Sam Jones is not the sharpest pencil in the box, and he is a little too focused on Skating. (Skateboarding, not ice-skating; but only losers say skateboarding.)
Sam is the narrator of Slam, Nick Hornby’s first attempt at Young Adult fiction, and tells quite a story.
Like most (all?) Hornby novels, this is a tale about a man trying to learn to be a man. Except that in this novel, the man is actually a scared and selfish 16-year old skater with a pregnant girlfriend.
I enjoyed the book, and it had many wonderful observations as only Nick Hornby can write them. The narrator is a wonderfully three dimensional character, as they always are. Hornby’s gift is to take a selfish and inconsiderate protagonist, and make you pity them instead of hating them.
That being said, the rest of the characters were a little too stereotyped or flat for me. The pregnant girlfriend was whiney, Sam’s father is just a little too bloke-ish, and his mates are so thin their presence is almost needless.
And I found a few plot devices jarring and unnecessary. Sam talks to his Tony Hawke poster, which offers him advice straight out of Hawke’s autobiography; and there are random flashes forward to the future where Sam gets to experience a day in his future. These both seemed out of place in the novel, and did not add anything to the storyline, except confusion.

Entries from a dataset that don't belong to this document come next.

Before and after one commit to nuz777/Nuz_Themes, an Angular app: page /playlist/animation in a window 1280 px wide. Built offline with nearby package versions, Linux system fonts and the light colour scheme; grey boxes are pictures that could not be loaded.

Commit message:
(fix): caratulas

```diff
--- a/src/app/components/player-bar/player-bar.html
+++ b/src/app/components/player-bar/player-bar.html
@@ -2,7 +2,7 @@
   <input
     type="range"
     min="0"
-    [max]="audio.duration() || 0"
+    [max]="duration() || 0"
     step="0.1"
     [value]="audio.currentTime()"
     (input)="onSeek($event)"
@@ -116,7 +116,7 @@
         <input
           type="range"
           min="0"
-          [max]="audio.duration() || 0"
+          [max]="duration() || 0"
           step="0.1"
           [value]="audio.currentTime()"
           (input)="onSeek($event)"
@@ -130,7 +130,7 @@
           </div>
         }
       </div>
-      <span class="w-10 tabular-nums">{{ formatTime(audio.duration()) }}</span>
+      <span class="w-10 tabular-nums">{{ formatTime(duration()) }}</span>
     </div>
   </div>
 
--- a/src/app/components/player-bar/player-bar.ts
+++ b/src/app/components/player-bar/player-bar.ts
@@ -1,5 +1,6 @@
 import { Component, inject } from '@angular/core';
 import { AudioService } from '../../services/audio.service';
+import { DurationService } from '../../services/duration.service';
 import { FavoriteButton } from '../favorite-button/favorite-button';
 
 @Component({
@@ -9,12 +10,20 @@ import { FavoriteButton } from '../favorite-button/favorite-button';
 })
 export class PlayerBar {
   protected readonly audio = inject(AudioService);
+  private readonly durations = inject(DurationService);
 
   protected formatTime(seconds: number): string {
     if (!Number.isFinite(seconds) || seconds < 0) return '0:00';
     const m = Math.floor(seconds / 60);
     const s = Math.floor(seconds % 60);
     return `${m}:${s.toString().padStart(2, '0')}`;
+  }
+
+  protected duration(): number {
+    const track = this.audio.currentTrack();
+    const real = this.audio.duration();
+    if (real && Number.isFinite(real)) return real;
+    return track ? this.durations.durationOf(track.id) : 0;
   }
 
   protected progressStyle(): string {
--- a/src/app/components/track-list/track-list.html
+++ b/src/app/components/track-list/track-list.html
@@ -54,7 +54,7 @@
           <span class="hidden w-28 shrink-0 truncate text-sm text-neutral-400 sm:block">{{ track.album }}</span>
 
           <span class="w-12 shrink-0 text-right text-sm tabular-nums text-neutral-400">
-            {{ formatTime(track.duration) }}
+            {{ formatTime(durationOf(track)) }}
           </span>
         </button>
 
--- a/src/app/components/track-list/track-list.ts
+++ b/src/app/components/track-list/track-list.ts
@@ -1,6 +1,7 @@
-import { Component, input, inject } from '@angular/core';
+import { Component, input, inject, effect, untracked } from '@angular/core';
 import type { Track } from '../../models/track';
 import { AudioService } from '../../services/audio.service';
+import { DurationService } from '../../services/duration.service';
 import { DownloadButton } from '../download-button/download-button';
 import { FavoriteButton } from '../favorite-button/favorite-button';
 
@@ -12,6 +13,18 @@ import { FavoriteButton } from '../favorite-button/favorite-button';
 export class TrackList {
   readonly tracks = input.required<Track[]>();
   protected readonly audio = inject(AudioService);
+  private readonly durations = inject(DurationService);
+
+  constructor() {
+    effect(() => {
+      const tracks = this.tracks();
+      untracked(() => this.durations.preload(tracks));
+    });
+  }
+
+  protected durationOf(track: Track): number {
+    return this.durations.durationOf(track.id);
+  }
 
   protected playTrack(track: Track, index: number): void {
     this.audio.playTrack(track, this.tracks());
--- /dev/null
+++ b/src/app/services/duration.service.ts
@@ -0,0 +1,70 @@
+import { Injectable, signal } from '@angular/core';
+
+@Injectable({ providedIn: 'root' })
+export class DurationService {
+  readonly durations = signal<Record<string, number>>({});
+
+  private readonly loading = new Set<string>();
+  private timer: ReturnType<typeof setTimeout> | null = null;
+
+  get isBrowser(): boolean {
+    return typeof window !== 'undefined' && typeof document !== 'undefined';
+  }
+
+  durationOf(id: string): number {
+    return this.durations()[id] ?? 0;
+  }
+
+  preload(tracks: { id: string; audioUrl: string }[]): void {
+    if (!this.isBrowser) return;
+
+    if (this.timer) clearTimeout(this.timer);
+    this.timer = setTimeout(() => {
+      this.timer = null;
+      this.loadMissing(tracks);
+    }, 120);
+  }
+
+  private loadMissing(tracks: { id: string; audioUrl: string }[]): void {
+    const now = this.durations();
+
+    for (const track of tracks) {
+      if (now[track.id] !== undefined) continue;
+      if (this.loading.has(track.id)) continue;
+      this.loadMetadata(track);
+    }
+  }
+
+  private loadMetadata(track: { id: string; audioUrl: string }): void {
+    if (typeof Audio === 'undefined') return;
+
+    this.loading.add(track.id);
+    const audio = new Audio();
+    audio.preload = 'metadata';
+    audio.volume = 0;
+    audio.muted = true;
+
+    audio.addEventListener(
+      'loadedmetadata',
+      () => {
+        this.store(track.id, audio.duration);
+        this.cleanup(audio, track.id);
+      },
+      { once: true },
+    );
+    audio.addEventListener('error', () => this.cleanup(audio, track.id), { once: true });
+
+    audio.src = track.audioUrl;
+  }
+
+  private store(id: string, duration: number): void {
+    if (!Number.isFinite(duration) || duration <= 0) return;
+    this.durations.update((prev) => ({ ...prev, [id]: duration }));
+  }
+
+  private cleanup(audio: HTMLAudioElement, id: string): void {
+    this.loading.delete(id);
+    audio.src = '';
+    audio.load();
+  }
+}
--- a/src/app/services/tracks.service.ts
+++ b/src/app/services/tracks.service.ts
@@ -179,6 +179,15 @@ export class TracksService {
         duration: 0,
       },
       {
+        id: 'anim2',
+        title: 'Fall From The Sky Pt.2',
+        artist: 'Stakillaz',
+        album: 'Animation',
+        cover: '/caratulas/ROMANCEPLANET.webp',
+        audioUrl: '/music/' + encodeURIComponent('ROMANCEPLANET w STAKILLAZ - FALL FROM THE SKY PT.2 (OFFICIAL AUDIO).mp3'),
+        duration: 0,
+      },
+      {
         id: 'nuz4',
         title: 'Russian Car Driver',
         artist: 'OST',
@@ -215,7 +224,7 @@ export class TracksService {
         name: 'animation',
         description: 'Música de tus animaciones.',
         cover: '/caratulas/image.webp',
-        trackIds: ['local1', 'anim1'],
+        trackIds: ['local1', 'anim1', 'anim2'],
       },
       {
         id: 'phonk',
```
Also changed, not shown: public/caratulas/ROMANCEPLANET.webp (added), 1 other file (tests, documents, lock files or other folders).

But it is classic Nick Hornby, which means brilliant and enjoyable. I recommend it without reservation.